Problem statement —
Could you give every record again, exactly as it reads?

Before-and-after change data —
Start of Block

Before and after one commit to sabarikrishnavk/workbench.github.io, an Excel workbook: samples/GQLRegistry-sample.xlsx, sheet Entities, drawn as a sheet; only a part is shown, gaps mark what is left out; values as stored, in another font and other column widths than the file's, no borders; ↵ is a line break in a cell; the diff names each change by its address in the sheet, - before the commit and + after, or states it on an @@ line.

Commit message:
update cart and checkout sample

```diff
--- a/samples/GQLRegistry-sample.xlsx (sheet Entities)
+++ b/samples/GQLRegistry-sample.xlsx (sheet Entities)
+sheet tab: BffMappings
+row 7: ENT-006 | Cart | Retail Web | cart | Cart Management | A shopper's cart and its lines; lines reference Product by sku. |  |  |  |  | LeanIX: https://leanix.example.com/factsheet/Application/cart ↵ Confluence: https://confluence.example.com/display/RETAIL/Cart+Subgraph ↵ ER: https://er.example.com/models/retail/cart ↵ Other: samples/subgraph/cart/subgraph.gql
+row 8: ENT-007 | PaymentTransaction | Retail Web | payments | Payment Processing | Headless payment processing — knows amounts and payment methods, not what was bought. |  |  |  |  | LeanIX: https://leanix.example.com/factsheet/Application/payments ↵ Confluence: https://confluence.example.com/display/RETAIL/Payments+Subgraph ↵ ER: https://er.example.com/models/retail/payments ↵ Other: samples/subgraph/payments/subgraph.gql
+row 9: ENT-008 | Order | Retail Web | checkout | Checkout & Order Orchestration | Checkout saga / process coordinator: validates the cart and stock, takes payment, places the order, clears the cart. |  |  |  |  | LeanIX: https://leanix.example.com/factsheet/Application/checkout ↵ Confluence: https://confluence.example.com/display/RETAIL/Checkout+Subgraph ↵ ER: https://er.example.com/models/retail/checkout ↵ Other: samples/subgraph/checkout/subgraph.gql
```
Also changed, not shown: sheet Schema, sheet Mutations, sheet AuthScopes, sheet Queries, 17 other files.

End of Block

Response below —
Before and after one commit to sabarikrishnavk/workbench.github.io, an Excel workbook: samples/GQLRegistry-sample.xlsx, sheet Entities, drawn as a sheet; only a part is shown, gaps mark what is left out; values as stored, in another font and other column widths than the file's, no borders; ↵ is a line break in a cell; the diff names each change by its address in the sheet, - before the commit and + after, or states it on an @@ line.

Commit message:
update cart and checkout sample

```diff
--- a/samples/GQLRegistry-sample.xlsx (sheet Entities)
+++ b/samples/GQLRegistry-sample.xlsx (sheet Entities)
+sheet tab: BffMappings
+row 7: ENT-006 | Cart | Retail Web | cart | Cart Management | A shopper's cart and its lines; lines reference Product by sku. |  |  |  |  | LeanIX: https://leanix.example.com/factsheet/Application/cart ↵ Confluence: https://confluence.example.com/display/RETAIL/Cart+Subgraph ↵ ER: https://er.example.com/models/retail/cart ↵ Other: samples/subgraph/cart/subgraph.gql
+row 8: ENT-007 | PaymentTransaction | Retail Web | payments | Payment Processing | Headless payment processing — knows amounts and payment methods, not what was bought. |  |  |  |  | LeanIX: https://leanix.example.com/factsheet/Application/payments ↵ Confluence: https://confluence.example.com/display/RETAIL/Payments+Subgraph ↵ ER: https://er.example.com/models/retail/payments ↵ Other: samples/subgraph/payments/subgraph.gql
+row 9: ENT-008 | Order | Retail Web | checkout | Checkout & Order Orchestration | Checkout saga / process coordinator: validates the cart and stock, takes payment, places the order, clears the cart. |  |  |  |  | LeanIX: https://leanix.example.com/factsheet/Application/checkout ↵ Confluence: https://confluence.example.com/display/RETAIL/Checkout+Subgraph ↵ ER: https://er.example.com/models/retail/checkout ↵ Other: samples/subgraph/checkout/subgraph.gql
```
Also changed, not shown: sheet Schema, sheet Mutations, sheet AuthScopes, sheet Queries, 17 other files.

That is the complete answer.